What the task asks — Scan the material for the word "height", and copy each line where it shows up.

Data for analysis —

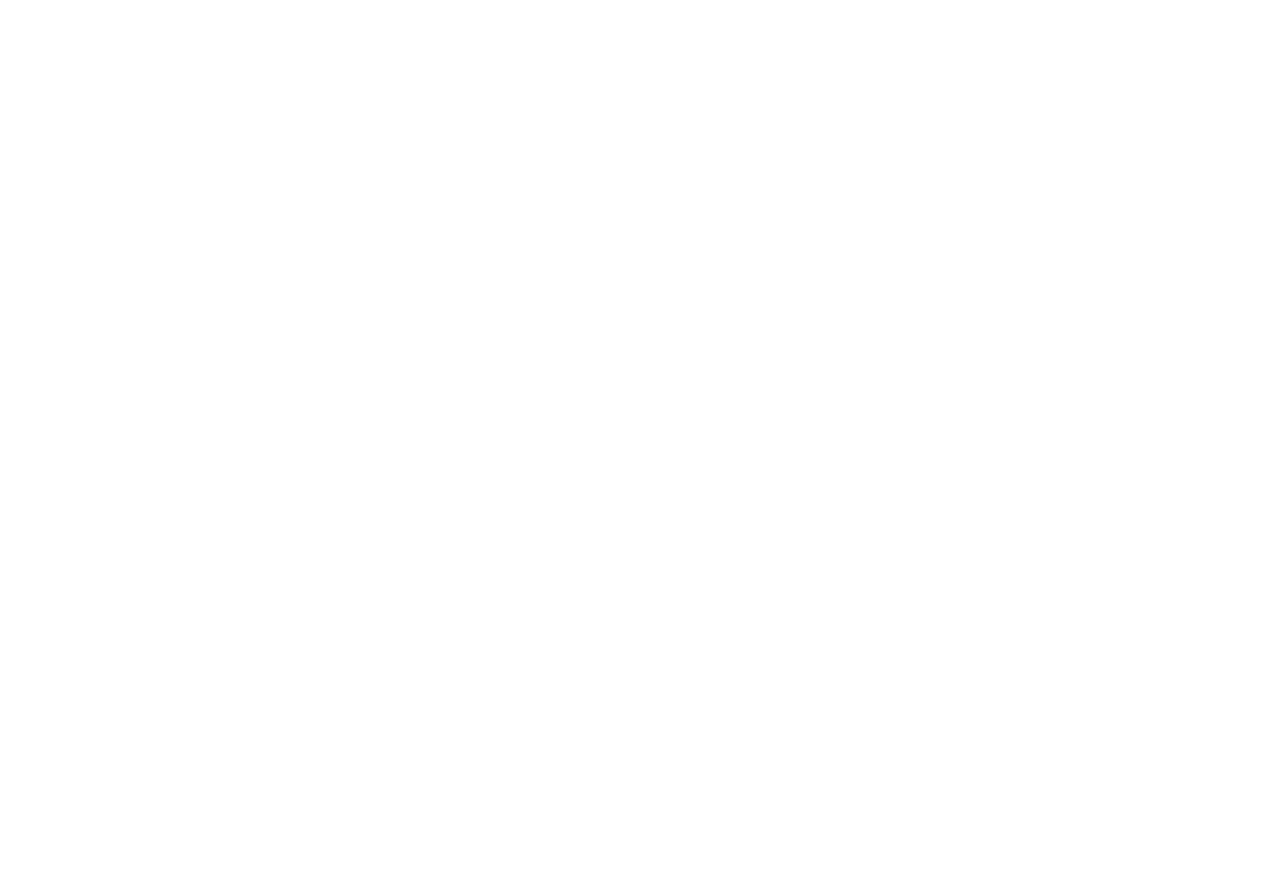
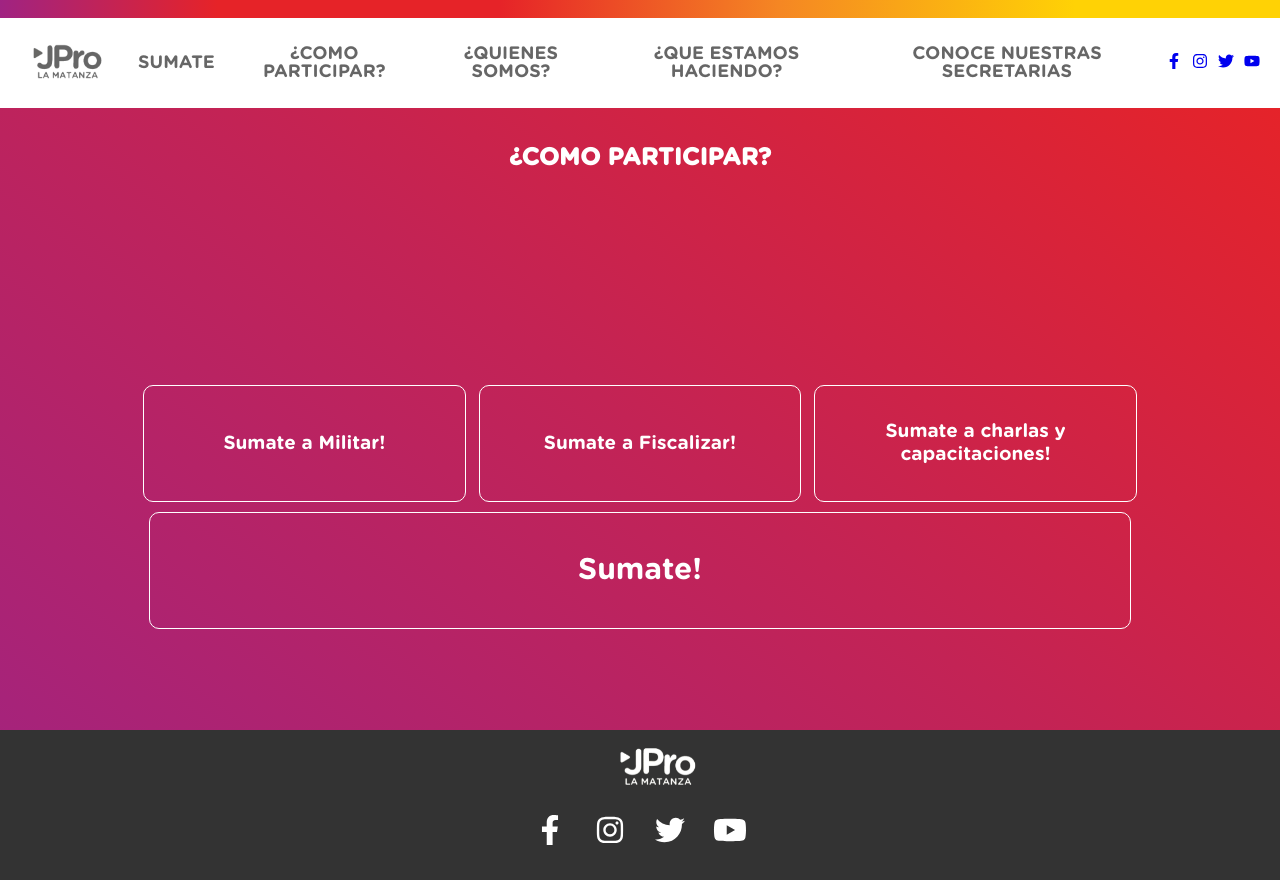
Before and after one commit to matydelt/jpro-la-matanza, a React (Create React App) app: page /como-participar in a window 1280 px wide. Before the commit this address had no page. Before the commit the page ends 800 px from the top, so only its background shows below. Built offline with nearby package versions, Linux system fonts and the light colour scheme.

Commit message:
comoParticipar agregado

```diff
--- a/src/App.js
+++ b/src/App.js
@@ -4,6 +4,7 @@
 import { Route, Routes } from 'react-router';
 import Sumate from './components/sumate/sumate';
 import { useEffect, useState } from 'react';
+import ComoParticipar from './components/comoparticipar/comoparticipar';
 
 function App() {
   const [dimension, updateDimention] = useState({ width: window.innerWidth, height: window.innerHeight });
@@ -21,6 +22,7 @@
       <Routes>
         <Route path={"/"} element={<HomePage dimension={dimension} />} />
         <Route path="/sumate" element={<Sumate dimension={dimension} />} />
+        <Route path="/como-participar" element={<ComoParticipar dimension={dimension} />} />
       </Routes>
     </div>
   );
--- /dev/null
+++ b/src/components/comoparticipar/comoparticipar.css
@@ -0,0 +1,135 @@
+.comoParticipar-box {
+  height: 100vh;
+  background: linear-gradient(
+    37deg,
+    rgba(160, 35, 130, 1) 0%,
+    rgba(195, 35, 85, 1) 53%,
+    rgba(230, 35, 40, 1) 100%
+  );
+  display: flex;
+  flex-direction: column;
+  color: white;
+  font-family: gotham Rounded;
+}
+
+.sumate-button-comoP {
+  background-color: transparent;
+  border: white solid 1px;
+  display: flex;
+  color: white;
+  justify-content: center;
+  align-items: center;
+  font-family: "Gotham Rounded", sand-serif;
+  border-radius: 10px;
+  cursor: pointer;
+  transition: color 0.15s ease-in-out, background-color 0.15s ease-in-out,
+    border-color 0.15s ease-in-out, box-shadow 0.15s ease-in-out;
+  text-decoration: none;
+}
+
+.sumate-button-comoP:hover {
+  background-color: #ffd205;
+  color: black;
+  border: none;
+}
+.buttons-container {
+  display: flex;
+  justify-content: center;
+  align-items: center;
+  margin-top: 15%;
+}
+@media (min-width: 993px) {
+  .buttons-container {
+    flex-wrap: wrap;
+  }
+  .sumate-button-comoP {
+    padding: 10px;
+    border-radius: 10px;
+    min-height: 95px;
+    font-size: 19px;
+  }
+}
+.modal-contenido {
+  background-color: white;
+  width: 300px;
+  border-radius: 10px;
+  padding: 10px 20px;
+  margin: 20% auto;
+  position: relative;
+  color: black;
+  border: 0;
+}
+@media (max-width: 992px) {
+  .buttons-container {
+    flex-direction: column;
+  }
+  .modal-contenido {
+    margin-top: 120px;
+    width: 70%;
+    height: 60%;
+    font-size: 13px;
+  }
+  .sumate-button-comoP {
+    padding: 3px;
+    border-radius: 10px;
+    min-height: 65px;
+    width: 90% !important;
+    font-size: 13px;
+    margin-top: 5px;
+    margin-bottom: 5px;
+  }
+}
+
+.modal {
+  background-color: rgba(0, 0, 0, 0.8);
+  position: fixed;
+  top: 0;
+  right: 0;
+  bottom: 0;
+  left: 0;
+  opacity: 0;
+  pointer-events: none;
+}
+#militarModal:target {
+  opacity: 1;
+  pointer-events: auto;
+}
+#Fiscalizar-Modal:target {
+  opacity: 1;
+  pointer-events: auto;
+}
+#charlas-Modal:target {
+  opacity: 1;
+  pointer-events: auto;
+}
+.modal-btn {
+  padding: 7px 20px 7px 20px;
+  border-radius: 20px;
+  border: black solid 1px;
+  background-color: transparent;
+  font-size: 20px;
+  color: rgb(85, 85, 85);
+  text-decoration: none;
+}
+.modal-btn:hover {
+  color: white;
+  background-color: rgb(85, 85, 85);
+}
+.text-modal {
+  color: rgb(85, 85, 85);
+}
+.exit-modal-btn {
+  color: rgb(85, 85, 85);
+  text-decoration: none;
+}
+.exit-modal-btn:hover {
+  color: black;
+}
+.btn-box {
+  display: flex;
+  justify-content: flex-end;
+}
+.link-modal {
+  margin-top: 20px;
+  margin-bottom: 20px;
+}
--- /dev/null
+++ b/src/components/comoparticipar/comoparticipar.js
@@ -0,0 +1,85 @@
+/* eslint-disable jsx-a11y/anchor-is-valid */
+import React from "react";
+import { Link } from "react-router-dom";
+import Footer from "../footer/footer";
+import NavBar from "../navbar/navbar";
+import "./comoparticipar.css"
+export default function ComoParticipar({ dimension }) {
+
+    return (<div style={{ height: "100vh" }}>
+        <NavBar dimension={dimension}></NavBar>
+        <div style={dimension.width < 992 ? { marginTop: "17vh" } : { marginTop: "10vh" }}>
+            <div className="comoParticipar-box">
+                <h2 style={{ marginTop: "5%" }}>¿COMO PARTICIPAR?</h2>
+                <div className="buttons-container">
+                    <a className="sumate-button-comoP" href="#militarModal" style={{ width: "23.5%", marginRight: "1%" }}>Sumate a Militar!</a>
+                    <a className="sumate-button-comoP" href="#Fiscalizar-Modal" style={{ width: "23.5%", marginRight: "1%" }}>Sumate a Fiscalizar!</a>
+                    <a className="sumate-button-comoP" href="#charlas-Modal" style={{ width: "23.5%" }}>Sumate a charlas y capacitaciones!</a>
+                    <Link to="/sumate" className="sumate-button-comoP" style={{ width: "75%", marginTop: "10px", fontSize: "30px " }}>
+                        Sumate!
+                    </Link>
+                </div>
+                <div id="militarModal" className="modal">
+                    <div class="modal-contenido">
+                        <div className="btn-box ">
+                            <h2>¡SUMATE A MILITAR!</h2>
+                            <a className="exit-modal-btn" href="#">X</a>
+                        </div>
+                        <div>
+                            <p className="text-modal">Te envitamos a que seas parte del equipo que codo a codo trabaja a lo largo de La Matanza ayudando a nuestra comunidad.
+                                Tu participación es muy importante para que nos brindes nuevas ideas y estar presente en cada rincón de nuestro municipio.
+                                Necesitamos de personas que se involucren, ya que hay mucho por hacer y vos podes ser parte de este enorme proyecto de cambiar La Matanza.
+                                ¡Te esperamos!</p>
+                        </div>
+                        <div className="link-modal">
+                            <Link className="modal-btn link-modal" to="/sumate">¡SUMATE!</Link>
+
+                        </div>
+                    </div>
+                </div>
+                <div id="Fiscalizar-Modal" className="modal">
+                    <div className="modal-contenido">
+                        <div className="btn-box ">
+                            <h2>¡Sumate A Fiscalizar!</h2>
+                            <a className="exit-modal-btn" href="#">X</a>
+                        </div>
+                        <div>
+                            <p className="text-modal">La red de fiscales es fundamental en los año electorales.
+                                Ya que esta red no sólo la conforman quienes están en las escuelas defiendo la democracia.
+                                Hay un montón de otras tareas que permiten cuidar la transparencia de las elecciones,
+                                como puede ser captaciones, preparación de carpetas, comida, traslado de fiscales para que voten y cualquier cosa que puedan llegar a necesitar
+                                ¡Hay mucho por hacer y te necesitamos!</p>
+                        </div>
+                        <div className="link-modal">
+                            <Link className="modal-btn link-modal" to="/sumate">¡SUMATE!</Link>
+
+                        </div>
+                    </div>
+                </div>
+                <div id="charlas-Modal" className="modal">
+                    <div className="modal-contenido">
+                        <div className="btn-box ">
+                            <h2>¡Participa de charlas y capacitaciones!</h2>
+                            <a className="exit-modal-btn" href="#">X</a>
+                        </div>
+                        <div>
+                            <p className="text-modal">Desde PRO como espacio político fomentamos el debate y el enriquecimiento de ideas, profundizando y conversando de temas que nos importan.
+                                Es por esto que constantemente se organizan charlas con  dirigentes, diputados, senadores, concejales, consejeros escolares y
+                                muchísimos invitados que nos puedan enriquecer con nuestras miradas
+                                ¡Participa vos también!</p>
+                        </div>
+                        <div className="link-modal">
+                            <Link className="modal-btn link-modal" to="/sumate">¡SUMATE!</Link>
+
+                        </div>
+                    </div>
+                </div>
+
+                <div style={{ height: "100%", display: "flex", alignItems: "flex-end" }}>
+
+                    <Footer dimension={dimension} ></Footer>
+                </div>
+            </div>
+        </div>
+    </div >)
+}
--- a/src/components/navbar/navbar.js
+++ b/src/components/navbar/navbar.js
@@ -17,7 +17,7 @@
                 <div className="logoPro"></div>
             </Link>
         </div>
-        {dimension.width > 991 ?
+        {(dimension.width ? dimension.width : 0) > 991 ?
             <div className="items-box">
                 <div >
                     <Link to="/sumate" className="button">
@@ -25,7 +25,7 @@
                     </Link>
                 </div>
                 <div>
-                    <Link to="/sumate" className="button">
+                    <Link to="/como-participar" className="button">
                         ¿COMO PARTICIPAR?
                     </Link>
                 </div>
@@ -91,7 +91,7 @@
                             </Link>
                         </li>
                         <li key={2} className="nav-text">
-                            <Link to={"/SUMATE"} >
+                            <Link to={"/como-participar"} >
                                 <span>{"¿cómo participar?"}</span>
                             </Link>
                         </li>
--- a/src/components/sumate/sumate.js
+++ b/src/components/sumate/sumate.js
@@ -49,7 +49,7 @@
             </form>
 
         </div>
-        <div style={{ display: "flex", alignItems: "flex-end", marginTop: "30px" }}>
+        <div style={dimension.width < 992 ? { display: "flex", alignItems: "flex-end", marginTop: "30px" } : { display: "flex", alignItems: "flex-end", marginTop: "25%" }}>
             <Footer dimension={dimension}></Footer>
         </div>
 
```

Answer space —
   const [dimension, updateDimention] = useState({ width: window.innerWidth, height: window.innerHeight });
+  height: 100vh;
+    min-height: 95px;
+    height: 60%;
+    min-height: 65px;
+    return (<div style={{ height: "100vh" }}>
+                <div style={{ height: "100%", display: "flex", alignItems: "flex-end" }}>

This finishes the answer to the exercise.